> **Data for analysis**:
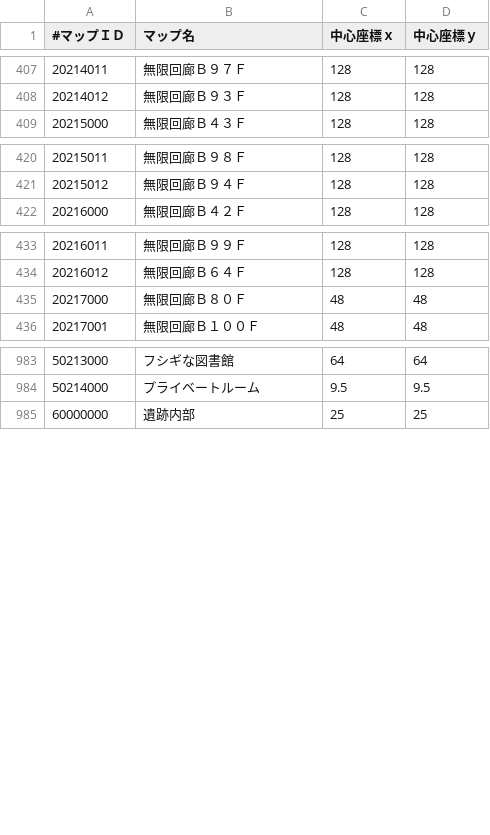
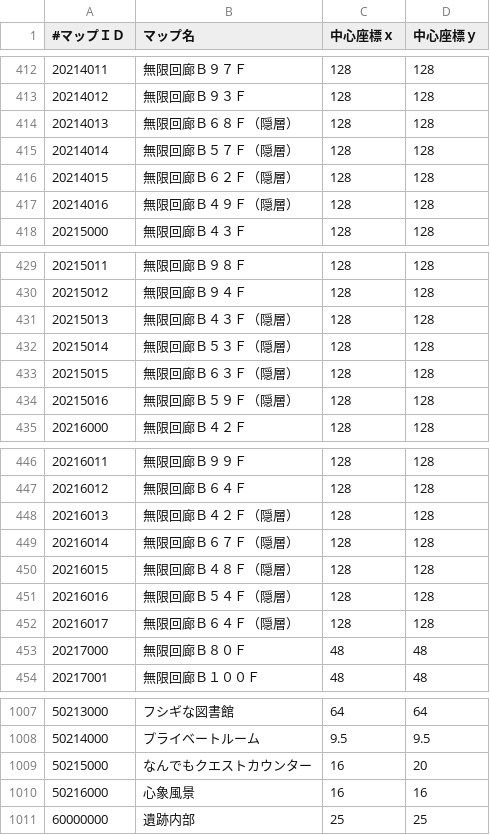
Before and after one commit to pyeco-org/virtualeco, a CSV file: data/map.csv, drawn as a sheet; only a part is shown, gaps mark what is left out; the diff covers the shown part only; the diff names each change by its address in the sheet, - before the commit and + after, or states it on an @@ line.

```diff
--- a/data/map.csv
+++ b/data/map.csv
+row 414: 20214013 | 無限回廊Ｂ６８Ｆ（隠層） | 128 | 128
+row 415: 20214014 | 無限回廊Ｂ５７Ｆ（隠層） | 128 | 128
+row 416: 20214015 | 無限回廊Ｂ６２Ｆ（隠層） | 128 | 128
+row 417: 20214016 | 無限回廊Ｂ４９Ｆ（隠層） | 128 | 128
+row 431: 20215013 | 無限回廊Ｂ４３Ｆ（隠層） | 128 | 128
+row 432: 20215014 | 無限回廊Ｂ５３Ｆ（隠層） | 128 | 128
+row 433: 20215015 | 無限回廊Ｂ６３Ｆ（隠層） | 128 | 128
+row 434: 20215016 | 無限回廊Ｂ５９Ｆ（隠層） | 128 | 128
+row 448: 20216013 | 無限回廊Ｂ４２Ｆ（隠層） | 128 | 128
+row 449: 20216014 | 無限回廊Ｂ６７Ｆ（隠層） | 128 | 128
+row 450: 20216015 | 無限回廊Ｂ４８Ｆ（隠層） | 128 | 128
+row 451: 20216016 | 無限回廊Ｂ５４Ｆ（隠層） | 128 | 128
+row 452: 20216017 | 無限回廊Ｂ６４Ｆ（隠層） | 128 | 128
+row 1009: 50215000 | なんでもクエストカウンター | 16 | 20
+row 1010: 50216000 | 心象風景 | 16 | 16
```
Also changed, not shown: 17 added rows elsewhere in this file, data/pet.csv, 19 other files.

> **Exercise details**: The answer must repeat every line of the listing exactly and leave the pictures out.

> **Written solution**:
Before and after one commit to pyeco-org/virtualeco, a CSV file: data/map.csv, drawn as a sheet; only a part is shown, gaps mark what is left out; the diff covers the shown part only; the diff names each change by its address in the sheet, - before the commit and + after, or states it on an @@ line.

```diff
--- a/data/map.csv
+++ b/data/map.csv
+row 414: 20214013 | 無限回廊Ｂ６８Ｆ（隠層） | 128 | 128
+row 415: 20214014 | 無限回廊Ｂ５７Ｆ（隠層） | 128 | 128
+row 416: 20214015 | 無限回廊Ｂ６２Ｆ（隠層） | 128 | 128
+row 417: 20214016 | 無限回廊Ｂ４９Ｆ（隠層） | 128 | 128
+row 431: 20215013 | 無限回廊Ｂ４３Ｆ（隠層） | 128 | 128
+row 432: 20215014 | 無限回廊Ｂ５３Ｆ（隠層） | 128 | 128
+row 433: 20215015 | 無限回廊Ｂ６３Ｆ（隠層） | 128 | 128
+row 434: 20215016 | 無限回廊Ｂ５９Ｆ（隠層） | 128 | 128
+row 448: 20216013 | 無限回廊Ｂ４２Ｆ（隠層） | 128 | 128
+row 449: 20216014 | 無限回廊Ｂ６７Ｆ（隠層） | 128 | 128
+row 450: 20216015 | 無限回廊Ｂ４８Ｆ（隠層） | 128 | 128
+row 451: 20216016 | 無限回廊Ｂ５４Ｆ（隠層） | 128 | 128
+row 452: 20216017 | 無限回廊Ｂ６４Ｆ（隠層） | 128 | 128
+row 1009: 50215000 | なんでもクエストカウンター | 16 | 20
+row 1010: 50216000 | 心象風景 | 16 | 16
```
Also changed, not shown: 17 added rows elsewhere in this file, data/pet.csv, 19 other files.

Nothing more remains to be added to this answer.